finding-yourself

Between the ages of seven and eleven, every school day for thirty minutes after lunch break, came my favourite time of day: silent reading. The aim of this, I suppose, was to help us coast into an afternoon of sober studiousness after our raging exertions on the playground. The real delight was: we got to read whatever we wanted. Even books from home were allowed (my heart would soar at the thought of thirty engrossing minutes of Jacqueline Wilson.)

I adored this time, and of course I still do adore reading. Yet, I see now that reading is not real silence. Ultimately, we were being encouraged to fill this silent time with another kind of noise—the very special noise (but noise nonetheless) of books.

And I wonder now: where was the silent time for our own young voices to emerge, unsullied, and announce themselves to the world?

We live on a very noisy planet (literally, we are sending out ever-expanding radio waves into space.) German philosopher, Heidegger, would call the totality of this noise “idle talk” or “chatter”—and it defines much of our existence. This noise is not just radio. It’s opinions, facts, Facebook, the Sunday paper, Netflix… It’s our culture—that messy, raucous thing we are all deeply entrenched in—telling us what to do, what to think, what to be.

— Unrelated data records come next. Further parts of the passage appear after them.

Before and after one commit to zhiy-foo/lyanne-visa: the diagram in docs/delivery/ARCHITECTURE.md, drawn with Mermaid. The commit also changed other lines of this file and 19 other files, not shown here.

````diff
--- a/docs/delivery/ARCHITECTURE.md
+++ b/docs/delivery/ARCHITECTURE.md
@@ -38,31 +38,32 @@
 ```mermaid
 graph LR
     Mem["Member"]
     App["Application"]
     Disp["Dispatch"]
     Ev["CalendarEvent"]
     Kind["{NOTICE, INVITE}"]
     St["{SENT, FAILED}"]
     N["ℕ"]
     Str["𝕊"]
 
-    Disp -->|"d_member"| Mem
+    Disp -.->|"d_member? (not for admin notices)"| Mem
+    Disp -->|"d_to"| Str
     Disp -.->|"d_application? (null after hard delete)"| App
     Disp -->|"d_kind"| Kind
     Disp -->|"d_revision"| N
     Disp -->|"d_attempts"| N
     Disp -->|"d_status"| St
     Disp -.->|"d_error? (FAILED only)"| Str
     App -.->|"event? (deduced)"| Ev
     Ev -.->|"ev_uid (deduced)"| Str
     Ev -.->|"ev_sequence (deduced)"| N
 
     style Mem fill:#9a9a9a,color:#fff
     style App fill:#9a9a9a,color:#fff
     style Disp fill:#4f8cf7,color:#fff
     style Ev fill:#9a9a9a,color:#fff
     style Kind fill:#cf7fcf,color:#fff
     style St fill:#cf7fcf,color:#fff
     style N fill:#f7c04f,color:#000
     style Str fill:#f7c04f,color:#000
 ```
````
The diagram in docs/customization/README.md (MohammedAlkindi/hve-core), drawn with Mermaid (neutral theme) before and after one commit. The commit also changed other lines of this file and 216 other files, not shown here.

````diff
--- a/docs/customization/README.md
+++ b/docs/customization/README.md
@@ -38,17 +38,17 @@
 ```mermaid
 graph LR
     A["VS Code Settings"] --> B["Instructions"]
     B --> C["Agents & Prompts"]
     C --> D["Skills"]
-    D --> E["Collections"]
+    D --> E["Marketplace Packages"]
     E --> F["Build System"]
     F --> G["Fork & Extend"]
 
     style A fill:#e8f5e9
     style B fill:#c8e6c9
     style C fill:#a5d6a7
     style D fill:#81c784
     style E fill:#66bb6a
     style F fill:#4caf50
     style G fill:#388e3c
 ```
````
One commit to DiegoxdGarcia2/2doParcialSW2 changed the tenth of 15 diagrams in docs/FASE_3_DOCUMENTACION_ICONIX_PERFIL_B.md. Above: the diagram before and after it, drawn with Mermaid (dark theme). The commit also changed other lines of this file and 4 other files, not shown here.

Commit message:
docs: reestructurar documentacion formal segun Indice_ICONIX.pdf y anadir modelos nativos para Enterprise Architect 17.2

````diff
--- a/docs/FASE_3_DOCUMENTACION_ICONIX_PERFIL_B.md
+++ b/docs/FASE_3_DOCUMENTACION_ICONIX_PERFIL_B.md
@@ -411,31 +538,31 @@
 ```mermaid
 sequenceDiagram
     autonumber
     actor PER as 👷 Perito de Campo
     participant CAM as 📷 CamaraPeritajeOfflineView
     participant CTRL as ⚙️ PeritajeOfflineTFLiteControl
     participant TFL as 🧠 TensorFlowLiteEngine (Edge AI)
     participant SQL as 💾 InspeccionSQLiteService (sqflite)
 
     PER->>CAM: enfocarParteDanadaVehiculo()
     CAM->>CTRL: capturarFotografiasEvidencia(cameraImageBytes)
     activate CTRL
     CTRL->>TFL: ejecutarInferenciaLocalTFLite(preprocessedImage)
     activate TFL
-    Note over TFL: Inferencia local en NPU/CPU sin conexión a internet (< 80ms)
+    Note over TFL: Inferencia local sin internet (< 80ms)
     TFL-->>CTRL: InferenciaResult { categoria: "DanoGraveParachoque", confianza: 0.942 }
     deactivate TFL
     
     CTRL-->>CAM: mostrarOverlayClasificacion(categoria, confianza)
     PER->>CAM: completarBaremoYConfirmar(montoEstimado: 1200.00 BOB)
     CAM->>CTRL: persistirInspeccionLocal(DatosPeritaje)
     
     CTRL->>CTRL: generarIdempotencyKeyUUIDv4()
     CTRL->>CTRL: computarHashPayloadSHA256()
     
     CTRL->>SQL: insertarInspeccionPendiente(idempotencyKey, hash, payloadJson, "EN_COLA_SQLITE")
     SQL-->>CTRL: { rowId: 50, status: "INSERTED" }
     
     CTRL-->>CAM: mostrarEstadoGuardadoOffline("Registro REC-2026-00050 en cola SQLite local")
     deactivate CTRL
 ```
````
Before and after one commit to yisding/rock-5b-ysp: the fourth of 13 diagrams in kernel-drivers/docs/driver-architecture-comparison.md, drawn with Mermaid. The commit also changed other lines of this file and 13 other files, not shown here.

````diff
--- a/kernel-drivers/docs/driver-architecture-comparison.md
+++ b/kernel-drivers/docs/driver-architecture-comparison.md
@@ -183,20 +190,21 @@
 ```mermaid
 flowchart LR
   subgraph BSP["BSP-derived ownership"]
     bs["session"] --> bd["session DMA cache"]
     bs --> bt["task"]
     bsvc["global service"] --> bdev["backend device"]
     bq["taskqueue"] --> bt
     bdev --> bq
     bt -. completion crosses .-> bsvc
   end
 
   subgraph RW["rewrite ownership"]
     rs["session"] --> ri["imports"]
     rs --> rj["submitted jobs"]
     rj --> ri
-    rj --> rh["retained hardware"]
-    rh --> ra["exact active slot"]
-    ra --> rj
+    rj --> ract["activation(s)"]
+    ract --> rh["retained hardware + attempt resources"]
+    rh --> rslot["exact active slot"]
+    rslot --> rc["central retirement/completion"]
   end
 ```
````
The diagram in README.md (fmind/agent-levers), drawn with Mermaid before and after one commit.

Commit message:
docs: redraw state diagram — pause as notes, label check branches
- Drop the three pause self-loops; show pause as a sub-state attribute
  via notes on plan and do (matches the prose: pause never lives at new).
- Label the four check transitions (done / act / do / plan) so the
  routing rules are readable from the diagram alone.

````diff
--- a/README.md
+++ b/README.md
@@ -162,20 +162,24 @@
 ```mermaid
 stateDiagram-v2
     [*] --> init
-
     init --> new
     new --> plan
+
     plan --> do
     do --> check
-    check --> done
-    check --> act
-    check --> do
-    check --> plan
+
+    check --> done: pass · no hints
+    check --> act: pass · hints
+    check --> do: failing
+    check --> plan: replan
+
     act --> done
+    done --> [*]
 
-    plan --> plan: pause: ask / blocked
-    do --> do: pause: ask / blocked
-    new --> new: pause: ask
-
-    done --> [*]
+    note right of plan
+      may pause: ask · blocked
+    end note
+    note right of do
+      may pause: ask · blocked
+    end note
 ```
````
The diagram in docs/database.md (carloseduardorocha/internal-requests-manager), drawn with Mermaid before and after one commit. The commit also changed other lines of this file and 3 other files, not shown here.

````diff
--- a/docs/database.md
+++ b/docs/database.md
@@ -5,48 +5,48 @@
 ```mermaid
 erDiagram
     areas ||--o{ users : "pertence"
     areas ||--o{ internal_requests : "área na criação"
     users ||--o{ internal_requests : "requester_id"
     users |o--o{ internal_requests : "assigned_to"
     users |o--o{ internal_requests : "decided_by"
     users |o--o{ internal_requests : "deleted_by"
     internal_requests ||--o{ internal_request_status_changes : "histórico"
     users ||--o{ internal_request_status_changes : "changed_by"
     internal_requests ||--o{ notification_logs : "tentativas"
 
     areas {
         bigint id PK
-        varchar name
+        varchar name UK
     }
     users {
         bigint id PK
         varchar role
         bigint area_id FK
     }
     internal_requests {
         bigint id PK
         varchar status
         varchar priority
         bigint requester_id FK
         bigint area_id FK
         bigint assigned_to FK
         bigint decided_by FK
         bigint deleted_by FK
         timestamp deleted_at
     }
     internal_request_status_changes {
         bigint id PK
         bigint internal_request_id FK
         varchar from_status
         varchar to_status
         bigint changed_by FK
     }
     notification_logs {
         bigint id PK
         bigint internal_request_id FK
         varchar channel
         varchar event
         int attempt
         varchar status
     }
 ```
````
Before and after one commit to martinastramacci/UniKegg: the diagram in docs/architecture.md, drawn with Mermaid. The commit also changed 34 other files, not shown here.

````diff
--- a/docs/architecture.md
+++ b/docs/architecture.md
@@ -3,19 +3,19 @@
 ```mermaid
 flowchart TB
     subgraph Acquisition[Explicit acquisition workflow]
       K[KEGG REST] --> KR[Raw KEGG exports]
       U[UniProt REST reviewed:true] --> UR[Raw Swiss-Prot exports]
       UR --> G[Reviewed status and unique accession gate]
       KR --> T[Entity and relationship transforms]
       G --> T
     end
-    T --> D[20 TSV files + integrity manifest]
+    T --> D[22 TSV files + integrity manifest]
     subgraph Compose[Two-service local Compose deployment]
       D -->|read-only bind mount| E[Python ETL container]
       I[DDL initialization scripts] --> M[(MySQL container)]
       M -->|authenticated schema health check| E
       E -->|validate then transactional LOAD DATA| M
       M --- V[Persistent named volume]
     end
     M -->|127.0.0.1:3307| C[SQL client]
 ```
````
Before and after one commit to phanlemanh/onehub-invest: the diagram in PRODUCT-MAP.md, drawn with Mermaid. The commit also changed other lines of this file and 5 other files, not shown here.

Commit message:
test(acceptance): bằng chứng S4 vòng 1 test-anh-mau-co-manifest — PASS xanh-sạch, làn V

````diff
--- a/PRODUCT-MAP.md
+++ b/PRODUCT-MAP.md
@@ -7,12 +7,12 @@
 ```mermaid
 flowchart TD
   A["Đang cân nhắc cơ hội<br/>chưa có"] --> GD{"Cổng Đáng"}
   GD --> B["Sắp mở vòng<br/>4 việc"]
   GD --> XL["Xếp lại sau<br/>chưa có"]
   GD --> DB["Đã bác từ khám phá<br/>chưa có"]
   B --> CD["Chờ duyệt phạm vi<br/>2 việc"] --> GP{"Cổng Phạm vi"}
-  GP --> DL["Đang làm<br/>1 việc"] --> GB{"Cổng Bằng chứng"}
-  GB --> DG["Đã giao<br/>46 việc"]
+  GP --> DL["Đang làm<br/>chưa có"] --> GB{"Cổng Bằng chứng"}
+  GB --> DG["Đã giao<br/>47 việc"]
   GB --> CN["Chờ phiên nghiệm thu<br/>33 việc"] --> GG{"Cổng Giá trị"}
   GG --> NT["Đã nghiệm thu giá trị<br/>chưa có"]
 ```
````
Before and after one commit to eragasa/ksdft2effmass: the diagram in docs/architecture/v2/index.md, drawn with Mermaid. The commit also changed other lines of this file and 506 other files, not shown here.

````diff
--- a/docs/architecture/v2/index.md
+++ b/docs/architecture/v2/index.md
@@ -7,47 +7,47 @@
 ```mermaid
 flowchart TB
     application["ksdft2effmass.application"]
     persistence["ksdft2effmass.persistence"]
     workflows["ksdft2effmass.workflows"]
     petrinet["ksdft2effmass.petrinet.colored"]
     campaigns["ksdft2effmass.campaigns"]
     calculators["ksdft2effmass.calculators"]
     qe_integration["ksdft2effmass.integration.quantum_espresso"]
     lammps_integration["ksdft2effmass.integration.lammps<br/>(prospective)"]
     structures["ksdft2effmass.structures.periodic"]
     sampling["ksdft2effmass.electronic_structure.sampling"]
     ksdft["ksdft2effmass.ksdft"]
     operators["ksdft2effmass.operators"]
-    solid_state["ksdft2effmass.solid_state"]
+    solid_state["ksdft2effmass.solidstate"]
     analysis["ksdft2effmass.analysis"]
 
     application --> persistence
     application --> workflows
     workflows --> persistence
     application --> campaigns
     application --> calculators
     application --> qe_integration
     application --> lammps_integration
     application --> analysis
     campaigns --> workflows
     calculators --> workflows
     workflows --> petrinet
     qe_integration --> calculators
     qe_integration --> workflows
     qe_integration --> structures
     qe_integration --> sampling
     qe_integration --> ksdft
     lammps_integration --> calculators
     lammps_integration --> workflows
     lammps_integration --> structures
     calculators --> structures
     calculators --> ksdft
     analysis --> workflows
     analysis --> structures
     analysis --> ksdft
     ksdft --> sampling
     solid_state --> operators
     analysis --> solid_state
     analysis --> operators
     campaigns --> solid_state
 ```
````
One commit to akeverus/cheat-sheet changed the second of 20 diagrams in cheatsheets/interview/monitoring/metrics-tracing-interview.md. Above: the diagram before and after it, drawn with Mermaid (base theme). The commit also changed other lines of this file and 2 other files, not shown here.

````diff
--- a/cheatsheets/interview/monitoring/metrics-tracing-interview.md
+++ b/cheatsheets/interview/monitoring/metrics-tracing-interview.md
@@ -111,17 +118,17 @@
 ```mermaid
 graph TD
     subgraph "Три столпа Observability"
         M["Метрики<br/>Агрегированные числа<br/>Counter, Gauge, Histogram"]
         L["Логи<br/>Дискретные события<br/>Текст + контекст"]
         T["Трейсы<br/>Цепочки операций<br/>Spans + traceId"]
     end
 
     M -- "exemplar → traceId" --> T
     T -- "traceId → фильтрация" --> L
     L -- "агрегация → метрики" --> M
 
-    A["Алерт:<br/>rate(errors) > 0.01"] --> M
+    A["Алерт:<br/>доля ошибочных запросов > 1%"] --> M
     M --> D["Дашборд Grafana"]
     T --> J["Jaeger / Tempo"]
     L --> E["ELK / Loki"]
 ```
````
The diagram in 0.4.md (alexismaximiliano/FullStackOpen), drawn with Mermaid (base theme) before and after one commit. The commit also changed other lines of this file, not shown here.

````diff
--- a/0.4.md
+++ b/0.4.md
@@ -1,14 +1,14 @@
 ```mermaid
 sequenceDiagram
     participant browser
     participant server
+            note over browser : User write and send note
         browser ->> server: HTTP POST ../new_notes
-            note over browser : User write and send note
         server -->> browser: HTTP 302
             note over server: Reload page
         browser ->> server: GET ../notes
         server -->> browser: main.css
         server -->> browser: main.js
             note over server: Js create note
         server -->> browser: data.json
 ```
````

What happens to us in silence—real silence?

Some of us get anxious—it can be nice being told what to do, think, and be. Why? Because it lets us off the hook. It lessens the burden of responsibility for ‘Making It’ or for getting life right. Even though—and I know you’ve heard this before—there is no right.

In silence, some of us feel regret, fear, hopelessness…

…and all those other sensations where we remain trapped in the past or recoil from a potential future.

Yet, what we can also find in silence is possibility. Possibility for authenticity—even if it might need a little excavating. Chinks of light where you might catch a glimpse, sometimes a very profound glimpse, of yourself at your essence.

We find ourselves in silence. [Tweet it!]

I encourage you to find some silence. Real silence. I encourage you to feel those uncomfortable feelings that come with the territory; to face them, even momentarily. Then, fill this silence with noise of your own making (words, wisdom, aspirations.) I do this by writing.

And, finally, be open to finding yourself, over and over—there, on the blank canvas of silence.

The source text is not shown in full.